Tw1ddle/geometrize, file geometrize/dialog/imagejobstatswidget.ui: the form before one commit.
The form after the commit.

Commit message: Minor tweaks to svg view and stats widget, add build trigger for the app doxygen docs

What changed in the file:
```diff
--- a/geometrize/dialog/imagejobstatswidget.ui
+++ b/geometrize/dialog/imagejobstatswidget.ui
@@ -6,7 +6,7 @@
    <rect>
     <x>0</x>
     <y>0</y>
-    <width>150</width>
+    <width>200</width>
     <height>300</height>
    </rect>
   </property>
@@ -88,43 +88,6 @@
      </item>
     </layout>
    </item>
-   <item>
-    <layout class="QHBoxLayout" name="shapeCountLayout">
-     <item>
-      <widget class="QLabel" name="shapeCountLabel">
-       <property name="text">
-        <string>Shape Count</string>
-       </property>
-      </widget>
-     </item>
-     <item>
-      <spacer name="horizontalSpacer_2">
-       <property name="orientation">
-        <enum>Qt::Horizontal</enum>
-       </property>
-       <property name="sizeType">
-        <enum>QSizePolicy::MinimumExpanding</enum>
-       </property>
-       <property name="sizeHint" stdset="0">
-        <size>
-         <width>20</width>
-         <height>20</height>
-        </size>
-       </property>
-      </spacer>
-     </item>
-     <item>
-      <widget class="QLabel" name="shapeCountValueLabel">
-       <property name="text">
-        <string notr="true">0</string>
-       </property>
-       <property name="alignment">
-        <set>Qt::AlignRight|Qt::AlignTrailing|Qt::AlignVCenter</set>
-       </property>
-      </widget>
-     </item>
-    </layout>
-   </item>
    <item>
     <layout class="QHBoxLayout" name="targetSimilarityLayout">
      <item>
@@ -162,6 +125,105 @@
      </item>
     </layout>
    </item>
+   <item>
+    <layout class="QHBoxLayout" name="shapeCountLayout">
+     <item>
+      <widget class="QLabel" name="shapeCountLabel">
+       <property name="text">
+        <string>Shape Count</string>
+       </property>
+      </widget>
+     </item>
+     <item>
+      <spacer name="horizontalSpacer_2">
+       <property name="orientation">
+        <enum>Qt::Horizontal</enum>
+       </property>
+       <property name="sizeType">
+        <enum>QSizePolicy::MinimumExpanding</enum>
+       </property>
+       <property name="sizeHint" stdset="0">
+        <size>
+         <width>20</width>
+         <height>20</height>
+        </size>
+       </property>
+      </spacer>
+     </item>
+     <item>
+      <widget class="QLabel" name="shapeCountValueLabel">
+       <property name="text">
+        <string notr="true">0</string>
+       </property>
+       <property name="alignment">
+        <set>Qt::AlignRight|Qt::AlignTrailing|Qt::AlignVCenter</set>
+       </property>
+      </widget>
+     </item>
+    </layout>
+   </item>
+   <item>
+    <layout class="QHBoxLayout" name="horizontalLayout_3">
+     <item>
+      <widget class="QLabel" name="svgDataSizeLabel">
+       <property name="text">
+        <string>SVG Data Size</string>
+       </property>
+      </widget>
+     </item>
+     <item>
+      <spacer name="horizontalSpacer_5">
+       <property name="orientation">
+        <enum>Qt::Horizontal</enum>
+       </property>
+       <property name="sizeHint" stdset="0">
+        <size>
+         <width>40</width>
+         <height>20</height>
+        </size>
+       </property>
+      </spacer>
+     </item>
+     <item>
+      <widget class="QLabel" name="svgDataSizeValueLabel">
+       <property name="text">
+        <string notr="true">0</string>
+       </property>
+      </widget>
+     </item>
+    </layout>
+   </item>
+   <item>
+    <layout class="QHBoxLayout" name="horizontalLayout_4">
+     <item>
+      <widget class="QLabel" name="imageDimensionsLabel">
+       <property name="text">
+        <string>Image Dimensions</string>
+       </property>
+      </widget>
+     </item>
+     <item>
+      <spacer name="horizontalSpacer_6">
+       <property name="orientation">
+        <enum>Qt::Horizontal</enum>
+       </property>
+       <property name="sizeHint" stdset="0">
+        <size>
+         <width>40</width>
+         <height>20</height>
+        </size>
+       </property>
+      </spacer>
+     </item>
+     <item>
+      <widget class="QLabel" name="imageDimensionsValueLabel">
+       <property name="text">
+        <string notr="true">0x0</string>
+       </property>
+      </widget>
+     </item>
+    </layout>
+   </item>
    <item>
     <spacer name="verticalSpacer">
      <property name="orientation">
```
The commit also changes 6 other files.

________________________________________

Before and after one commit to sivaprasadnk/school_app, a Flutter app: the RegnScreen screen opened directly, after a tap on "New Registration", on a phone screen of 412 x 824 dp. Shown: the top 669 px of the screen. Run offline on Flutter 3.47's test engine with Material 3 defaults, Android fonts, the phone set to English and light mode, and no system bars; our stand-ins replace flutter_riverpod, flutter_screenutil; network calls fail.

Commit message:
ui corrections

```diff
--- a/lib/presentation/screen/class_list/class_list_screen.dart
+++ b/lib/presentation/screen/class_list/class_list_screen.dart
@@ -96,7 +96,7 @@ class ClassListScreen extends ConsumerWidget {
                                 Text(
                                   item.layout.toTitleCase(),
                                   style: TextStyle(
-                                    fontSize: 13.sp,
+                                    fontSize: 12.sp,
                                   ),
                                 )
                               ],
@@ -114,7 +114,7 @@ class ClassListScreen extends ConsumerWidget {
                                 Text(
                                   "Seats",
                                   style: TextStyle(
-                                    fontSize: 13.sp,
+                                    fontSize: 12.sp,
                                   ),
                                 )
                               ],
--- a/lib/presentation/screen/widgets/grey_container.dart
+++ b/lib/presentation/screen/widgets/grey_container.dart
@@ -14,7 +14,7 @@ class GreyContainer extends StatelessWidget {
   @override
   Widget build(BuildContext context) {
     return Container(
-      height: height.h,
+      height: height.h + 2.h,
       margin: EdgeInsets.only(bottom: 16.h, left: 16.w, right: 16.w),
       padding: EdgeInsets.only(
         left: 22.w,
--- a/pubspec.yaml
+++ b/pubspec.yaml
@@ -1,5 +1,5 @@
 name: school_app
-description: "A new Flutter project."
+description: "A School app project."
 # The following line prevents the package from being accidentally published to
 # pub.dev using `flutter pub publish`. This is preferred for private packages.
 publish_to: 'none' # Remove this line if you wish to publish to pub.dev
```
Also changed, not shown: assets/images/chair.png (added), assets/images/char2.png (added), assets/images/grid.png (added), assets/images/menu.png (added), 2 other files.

________________________________________

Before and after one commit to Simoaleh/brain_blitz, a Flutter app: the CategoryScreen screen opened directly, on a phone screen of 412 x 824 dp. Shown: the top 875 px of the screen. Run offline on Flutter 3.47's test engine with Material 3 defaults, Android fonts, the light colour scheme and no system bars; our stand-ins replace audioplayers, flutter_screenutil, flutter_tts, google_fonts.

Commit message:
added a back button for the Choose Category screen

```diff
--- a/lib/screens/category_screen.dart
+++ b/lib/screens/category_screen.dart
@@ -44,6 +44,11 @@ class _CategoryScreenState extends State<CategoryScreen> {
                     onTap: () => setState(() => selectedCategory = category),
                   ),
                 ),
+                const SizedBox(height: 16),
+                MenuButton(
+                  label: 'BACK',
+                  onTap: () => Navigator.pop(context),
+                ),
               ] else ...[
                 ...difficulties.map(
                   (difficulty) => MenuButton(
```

________________________________________

■ **The task**:
Look over the material above and report each line holding "width".

■ **Answer below**:
-    <width>150</width>
+    <width>200</width>
-         <width>20</width>
+         <width>20</width>
+         <width>40</width>
+         <width>40</width>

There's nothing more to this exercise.